Your goal:
From the data below, tally each line that has "label" in it, then give that tally without comment.

Given entries:
-- Opening Marker --

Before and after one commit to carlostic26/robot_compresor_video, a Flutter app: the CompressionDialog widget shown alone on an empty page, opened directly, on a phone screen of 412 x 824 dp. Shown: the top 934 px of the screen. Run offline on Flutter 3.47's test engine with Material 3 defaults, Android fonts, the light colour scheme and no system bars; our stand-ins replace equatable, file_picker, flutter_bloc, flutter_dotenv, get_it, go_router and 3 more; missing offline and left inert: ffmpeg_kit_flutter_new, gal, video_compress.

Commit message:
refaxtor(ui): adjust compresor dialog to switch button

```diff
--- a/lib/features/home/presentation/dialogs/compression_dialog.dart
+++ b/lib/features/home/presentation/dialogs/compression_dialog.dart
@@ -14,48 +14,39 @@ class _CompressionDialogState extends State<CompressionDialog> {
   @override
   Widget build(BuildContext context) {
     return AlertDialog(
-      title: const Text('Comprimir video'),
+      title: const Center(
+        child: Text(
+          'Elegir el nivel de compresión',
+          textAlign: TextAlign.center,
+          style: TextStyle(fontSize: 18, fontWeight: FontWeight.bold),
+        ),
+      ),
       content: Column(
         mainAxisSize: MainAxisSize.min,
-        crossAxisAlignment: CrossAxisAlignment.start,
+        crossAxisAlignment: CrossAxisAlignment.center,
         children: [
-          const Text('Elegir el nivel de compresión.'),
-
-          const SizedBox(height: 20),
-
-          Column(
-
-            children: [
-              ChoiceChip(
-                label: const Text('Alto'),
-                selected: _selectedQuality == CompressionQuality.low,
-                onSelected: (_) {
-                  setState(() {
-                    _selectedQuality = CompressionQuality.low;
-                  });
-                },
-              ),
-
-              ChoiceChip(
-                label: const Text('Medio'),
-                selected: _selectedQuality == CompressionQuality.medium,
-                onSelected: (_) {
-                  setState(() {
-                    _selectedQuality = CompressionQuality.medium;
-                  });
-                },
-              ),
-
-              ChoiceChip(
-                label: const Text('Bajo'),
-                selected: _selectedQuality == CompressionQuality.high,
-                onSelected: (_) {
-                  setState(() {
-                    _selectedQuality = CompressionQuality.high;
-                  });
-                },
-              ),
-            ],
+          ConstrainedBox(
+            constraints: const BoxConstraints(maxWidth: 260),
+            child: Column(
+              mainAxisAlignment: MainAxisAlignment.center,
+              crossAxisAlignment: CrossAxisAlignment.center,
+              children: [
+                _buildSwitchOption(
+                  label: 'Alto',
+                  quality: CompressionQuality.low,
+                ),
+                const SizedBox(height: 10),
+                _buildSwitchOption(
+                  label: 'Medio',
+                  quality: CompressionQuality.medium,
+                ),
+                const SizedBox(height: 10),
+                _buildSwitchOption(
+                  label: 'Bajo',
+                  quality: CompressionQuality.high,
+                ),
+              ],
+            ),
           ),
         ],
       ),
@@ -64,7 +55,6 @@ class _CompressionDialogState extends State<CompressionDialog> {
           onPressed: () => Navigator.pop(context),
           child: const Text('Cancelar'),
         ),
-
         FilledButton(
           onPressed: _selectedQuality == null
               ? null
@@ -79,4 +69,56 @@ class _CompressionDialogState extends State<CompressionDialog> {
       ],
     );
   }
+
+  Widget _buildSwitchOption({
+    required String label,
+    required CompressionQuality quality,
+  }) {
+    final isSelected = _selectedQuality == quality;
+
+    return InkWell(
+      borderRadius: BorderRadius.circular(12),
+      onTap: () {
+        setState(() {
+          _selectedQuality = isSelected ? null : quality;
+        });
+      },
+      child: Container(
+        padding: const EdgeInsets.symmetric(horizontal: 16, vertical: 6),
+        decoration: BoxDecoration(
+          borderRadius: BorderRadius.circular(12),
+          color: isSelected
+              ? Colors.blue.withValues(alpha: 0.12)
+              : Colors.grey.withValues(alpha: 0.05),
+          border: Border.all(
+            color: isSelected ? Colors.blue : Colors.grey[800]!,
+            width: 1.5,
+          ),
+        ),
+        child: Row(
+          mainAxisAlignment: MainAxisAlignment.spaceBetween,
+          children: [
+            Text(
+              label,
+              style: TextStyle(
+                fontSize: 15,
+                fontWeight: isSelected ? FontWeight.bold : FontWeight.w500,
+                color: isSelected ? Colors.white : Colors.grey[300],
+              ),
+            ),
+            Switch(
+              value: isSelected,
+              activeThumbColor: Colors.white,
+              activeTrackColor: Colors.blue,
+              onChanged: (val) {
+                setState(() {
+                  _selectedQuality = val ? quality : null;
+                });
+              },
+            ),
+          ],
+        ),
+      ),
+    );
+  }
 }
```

-- Closing Marker --
-- Opening Marker --

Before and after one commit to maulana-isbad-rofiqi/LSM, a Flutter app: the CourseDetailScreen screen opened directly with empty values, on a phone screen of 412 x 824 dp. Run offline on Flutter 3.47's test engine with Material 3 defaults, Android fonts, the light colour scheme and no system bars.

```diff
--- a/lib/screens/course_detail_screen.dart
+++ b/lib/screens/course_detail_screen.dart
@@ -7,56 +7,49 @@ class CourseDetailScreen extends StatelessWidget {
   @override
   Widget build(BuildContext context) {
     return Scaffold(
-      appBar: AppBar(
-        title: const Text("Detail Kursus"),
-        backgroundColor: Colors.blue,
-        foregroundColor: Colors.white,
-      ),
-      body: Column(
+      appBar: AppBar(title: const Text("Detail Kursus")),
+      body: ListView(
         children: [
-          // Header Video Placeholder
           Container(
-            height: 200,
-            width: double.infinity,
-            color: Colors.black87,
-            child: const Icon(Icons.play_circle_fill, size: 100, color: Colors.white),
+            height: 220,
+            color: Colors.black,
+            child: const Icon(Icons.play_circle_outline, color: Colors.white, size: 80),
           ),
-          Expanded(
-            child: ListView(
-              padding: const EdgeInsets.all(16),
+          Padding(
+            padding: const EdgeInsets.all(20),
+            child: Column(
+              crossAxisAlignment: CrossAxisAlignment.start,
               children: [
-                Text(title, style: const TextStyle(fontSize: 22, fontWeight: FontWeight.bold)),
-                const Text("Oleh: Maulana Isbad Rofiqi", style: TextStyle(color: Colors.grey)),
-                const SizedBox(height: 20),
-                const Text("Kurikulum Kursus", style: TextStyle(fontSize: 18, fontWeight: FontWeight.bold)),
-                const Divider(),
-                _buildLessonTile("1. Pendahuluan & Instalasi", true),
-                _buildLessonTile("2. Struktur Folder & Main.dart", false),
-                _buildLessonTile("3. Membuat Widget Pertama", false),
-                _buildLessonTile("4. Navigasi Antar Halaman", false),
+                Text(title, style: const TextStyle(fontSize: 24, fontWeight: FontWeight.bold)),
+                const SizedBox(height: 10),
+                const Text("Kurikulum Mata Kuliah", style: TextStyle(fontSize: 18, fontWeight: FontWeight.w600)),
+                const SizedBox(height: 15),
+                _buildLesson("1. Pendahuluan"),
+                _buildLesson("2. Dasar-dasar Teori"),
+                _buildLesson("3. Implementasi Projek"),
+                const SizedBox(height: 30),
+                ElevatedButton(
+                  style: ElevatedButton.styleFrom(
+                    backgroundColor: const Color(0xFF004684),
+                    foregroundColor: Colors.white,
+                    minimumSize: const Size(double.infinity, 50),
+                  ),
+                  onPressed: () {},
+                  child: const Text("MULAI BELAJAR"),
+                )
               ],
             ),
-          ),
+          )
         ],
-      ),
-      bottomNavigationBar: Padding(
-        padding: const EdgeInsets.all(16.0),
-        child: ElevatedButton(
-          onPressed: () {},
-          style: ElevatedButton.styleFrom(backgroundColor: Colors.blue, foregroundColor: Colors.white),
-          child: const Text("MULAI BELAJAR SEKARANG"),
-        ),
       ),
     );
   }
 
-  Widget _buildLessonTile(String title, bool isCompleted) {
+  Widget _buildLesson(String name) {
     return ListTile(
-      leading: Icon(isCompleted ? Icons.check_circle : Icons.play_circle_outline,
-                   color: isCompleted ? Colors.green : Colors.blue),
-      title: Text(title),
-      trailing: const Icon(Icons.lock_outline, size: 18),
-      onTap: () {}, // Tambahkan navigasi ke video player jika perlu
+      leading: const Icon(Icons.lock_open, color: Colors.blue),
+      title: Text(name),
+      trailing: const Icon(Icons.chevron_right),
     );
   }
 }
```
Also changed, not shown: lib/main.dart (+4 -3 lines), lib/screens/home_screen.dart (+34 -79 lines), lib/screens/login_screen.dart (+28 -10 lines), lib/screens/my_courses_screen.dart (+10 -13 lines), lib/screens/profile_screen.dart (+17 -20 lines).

-- Closing Marker --

Reply to the exercise:
8